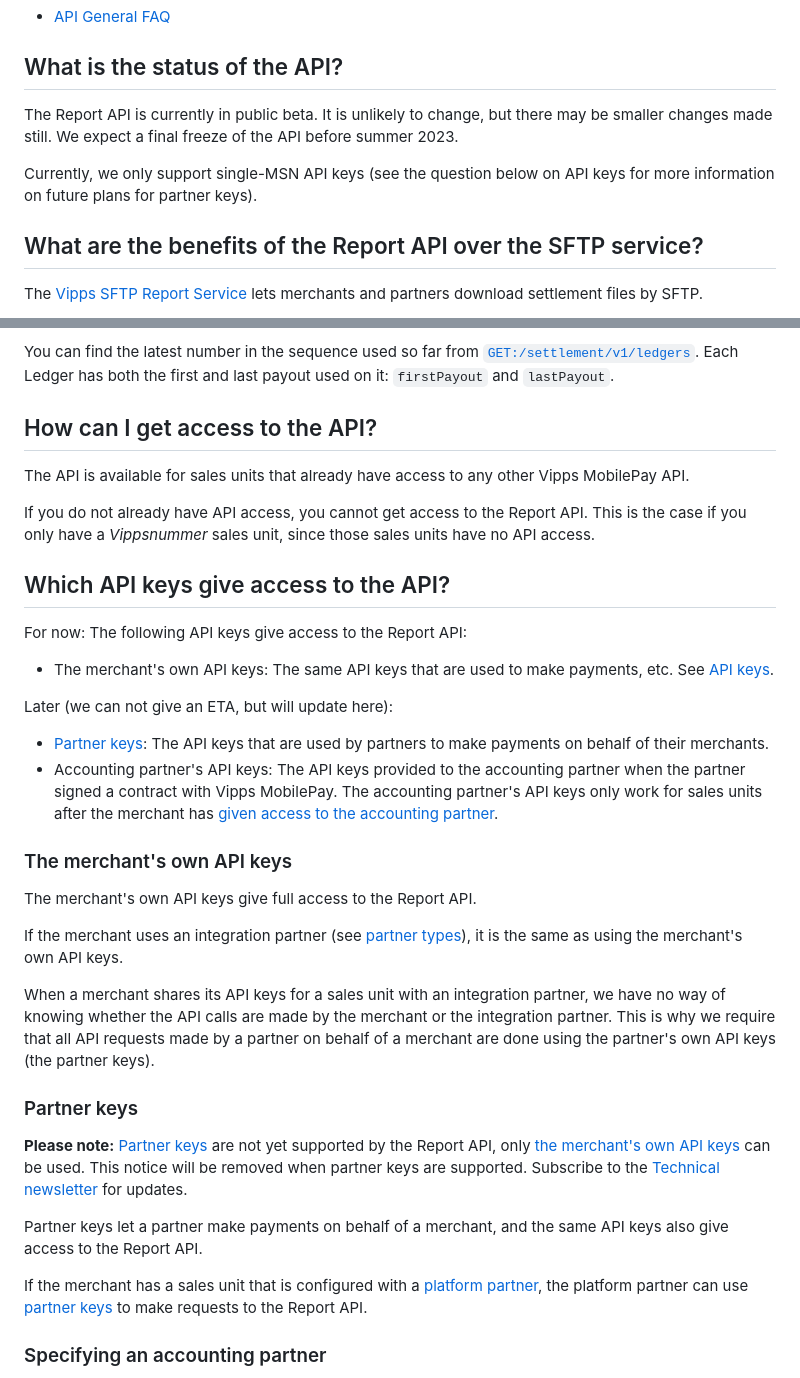
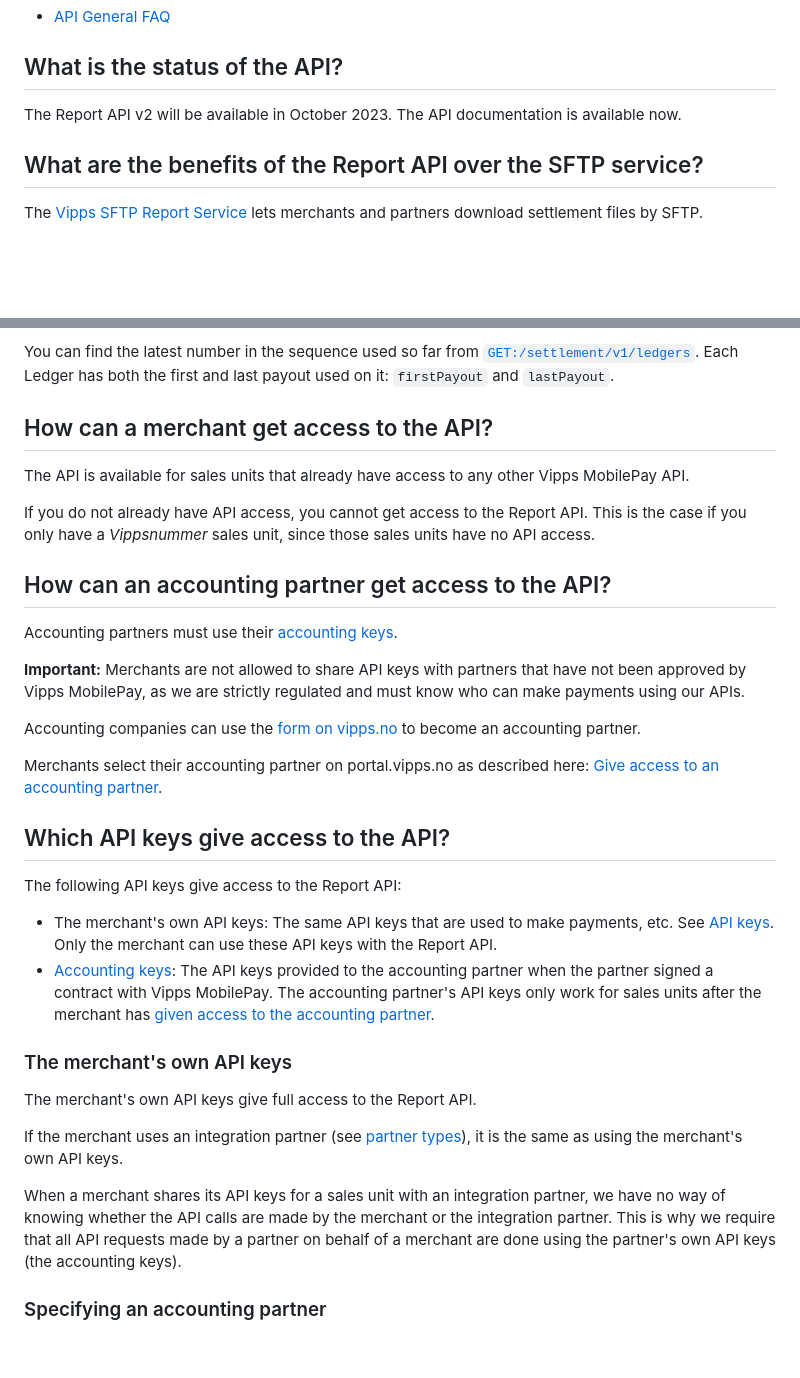
Before and after one commit to vippsas/vipps-report-api, a Markdown page: vipps-report-api-faq.md, 2 parts joined by grey strips. Drawn GitHub-style; blank space fills up the shorter version.

Commit message:
FAQ: API keys clarification

```diff
--- a/vipps-report-api-faq.md
+++ b/vipps-report-api-faq.md
@@ -20,13 +20,8 @@ For more common questions, see:
 
 ## What is the status of the API?
 
-The Report API is currently in public beta.
-It is unlikely to change, but
-there may be smaller changes made still. We expect a final freeze of the
-API before summer 2023.
-
-Currently, we only support single-MSN API keys (see the question below
-on API keys for more information on future plans for partner keys).
+The Report API v2 will be available in October 2023.
+The API documentation is available now.
 
 ## What are the benefits of the Report API over the SFTP service?
 
@@ -158,7 +153,7 @@ You can find the latest number in the sequence used so far from
 Each Ledger has both the first and last payout used on it:
 `firstPayout` and `lastPayout`.
 
-## How can I get access to the API?
+## How can a merchant get access to the API?
 
 The API is available for sales units that already have access to any other Vipps MobilePay API.
 
@@ -166,18 +161,30 @@ If you do not already have API access, you cannot get access to the Report API.
 This is the case if you only have a *Vippsnummer* sales unit, since those
 sales units have no API access.
 
+## How can an accounting partner get access to the API?
+
+Accounting partners must use their
+[accounting keys](https://developer.vippsmobilepay.com/docs/partner/partner-keys/#types-of-partner-keys).
+
+**Important:** Merchants are not allowed to share API keys with partners that have not been approved by
+Vipps MobilePay, as we are strictly regulated and must know who can make payments using our APIs.
+
+Accounting companies can use the
+[form on vipps.no](https://www.vipps.no/developer/become-a-partner/)
+to become an accounting partner.
+
+Merchants select their accounting partner on portal.vipps.no as described here:
+[Give access to an accounting partner](https://developer.vippsmobilepay.com/docs/APIs/report-api/api-guide/overview/#give-access-to-an-accounting-partner).
+
 ## Which API keys give access to the API?
 
-For now: The following API keys give access to the Report API:
+The following API keys give access to the Report API:
 
 * The merchant's own API keys: The same API keys that are used to make payments, etc. See
   [API keys](https://developer.vippsmobilepay.com/docs/common-topics/api-keys).
-
-Later (we can not give an ETA, but will update here):
-
-* [Partner keys](https://developer.vippsmobilepay.com/docs/partner/partner-keys):
-  The API keys that are used by partners to make payments on behalf of their merchants.
-* Accounting partner's API keys: The API keys provided to the accounting partner
+  Only the merchant can use these API keys with the Report API.
+* [Accounting keys](https://developer.vippsmobilepay.com/docs/partner/partner-keys):
+  The API keys provided to the accounting partner
   when the partner signed a contract with Vipps MobilePay. The accounting partner's
   API keys only work for sales units after the merchant has
   [given access to the accounting partner](./api-guide/overview.md#give-access-to-an-accounting-partner).
@@ -194,28 +201,7 @@ When a merchant shares its API keys for a sales unit with an integration partner
 we have no way of knowing whether the API calls are made by the merchant or
 the integration partner.
 This is why we require that all API requests made by a partner on behalf of a
-merchant are done using the partner's own API keys (the partner keys).
-
-### Partner keys
-
-**Please note:**
-[Partner keys](https://developer.vippsmobilepay.com/docs/partner/partner-keys)
-are not yet supported by the Report API,
-only [the merchant's own API keys](#the-merchants-own-api-keys)
-can be used.
-This notice will be removed when partner keys are supported.
-Subscribe to the
-[Technical newsletter](https://developer.vippsmobilepay.com/docs/newsletters)
-for updates.
-
-Partner keys let a partner make payments on behalf of a merchant, and the same API keys
-also give access to the Report API.
-
-If the merchant has a sales unit that is configured with a
-[platform partner](https://developer.vippsmobilepay.com/docs/partner#partner-types),
-the platform partner can use
-[partner keys](https://developer.vippsmobilepay.com/docs/partner/partner-keys)
-to make requests to the Report API.
+merchant are done using the partner's own API keys (the accounting keys).
 
 ### Specifying an accounting partner
 
```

YOUR INSTRUCTIONS -
Working through the records above, copy each line in which "will" is found.

YOUR SOLUTION -
+The Report API v2 will be available in October 2023.
-Later (we can not give an ETA, but will update here):
-This notice will be removed when partner keys are supported.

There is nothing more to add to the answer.